> **What you need to do**
Copy each line of the data below exactly, leaving out pictures.

Dataset entries
▬▬▬▬▬▬▬▬▬▬

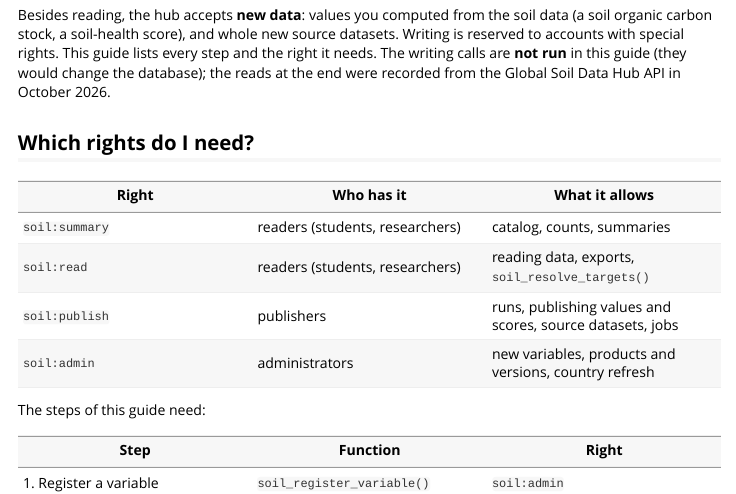
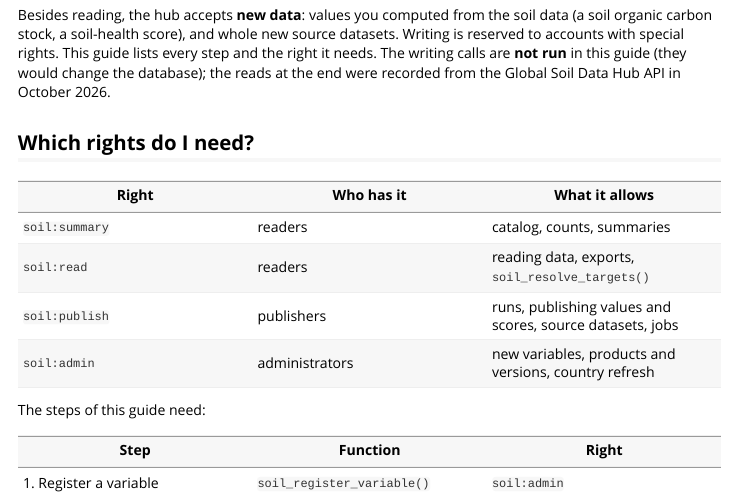
Before and after one commit to giulange/soilhub-r, an R Markdown document (vignettes/writing-data.Rmd): the page in a window 1100 px wide, from 120 px down. Rendered offline with R 4.5, knitr and Pandoc, with nearby package versions; some code elsewhere in the file could not run offline; long lines of code are wrapped.

Commit message:
docs: users, not students, in the user-facing documentation

```diff
--- a/vignettes/writing-data.Rmd
+++ b/vignettes/writing-data.Rmd
@@ -32,8 +32,8 @@ were recorded from the Global Soil Data Hub API in October 2026.
 
 | Right | Who has it | What it allows |
 | --- | --- | --- |
-| `soil:summary` | readers (students, researchers) | catalog, counts, summaries |
-| `soil:read` | readers (students, researchers) | reading data, exports, `soil_resolve_targets()` |
+| `soil:summary` | readers | catalog, counts, summaries |
+| `soil:read` | readers | reading data, exports, `soil_resolve_targets()` |
 | `soil:publish` | publishers | runs, publishing values and scores, source datasets, jobs |
 | `soil:admin` | administrators | new variables, products and versions, country refresh |
 
```
Also changed, not shown: vignettes/soilhub.Rmd (+1 -1 lines), 2 other files.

▬▬▬▬▬▬▬▬▬▬

> **Answer box**
Before and after one commit to giulange/soilhub-r, an R Markdown document (vignettes/writing-data.Rmd): the page in a window 1100 px wide, from 120 px down. Rendered offline with R 4.5, knitr and Pandoc, with nearby package versions; some code elsewhere in the file could not run offline; long lines of code are wrapped.

Commit message:
docs: users, not students, in the user-facing documentation

```diff
--- a/vignettes/writing-data.Rmd
+++ b/vignettes/writing-data.Rmd
@@ -32,8 +32,8 @@ were recorded from the Global Soil Data Hub API in October 2026.
 
 | Right | Who has it | What it allows |
 | --- | --- | --- |
-| `soil:summary` | readers (students, researchers) | catalog, counts, summaries |
-| `soil:read` | readers (students, researchers) | reading data, exports, `soil_resolve_targets()` |
+| `soil:summary` | readers | catalog, counts, summaries |
+| `soil:read` | readers | reading data, exports, `soil_resolve_targets()` |
 | `soil:publish` | publishers | runs, publishing values and scores, source datasets, jobs |
 | `soil:admin` | administrators | new variables, products and versions, country refresh |
 
```
Also changed, not shown: vignettes/soilhub.Rmd (+1 -1 lines), 2 other files.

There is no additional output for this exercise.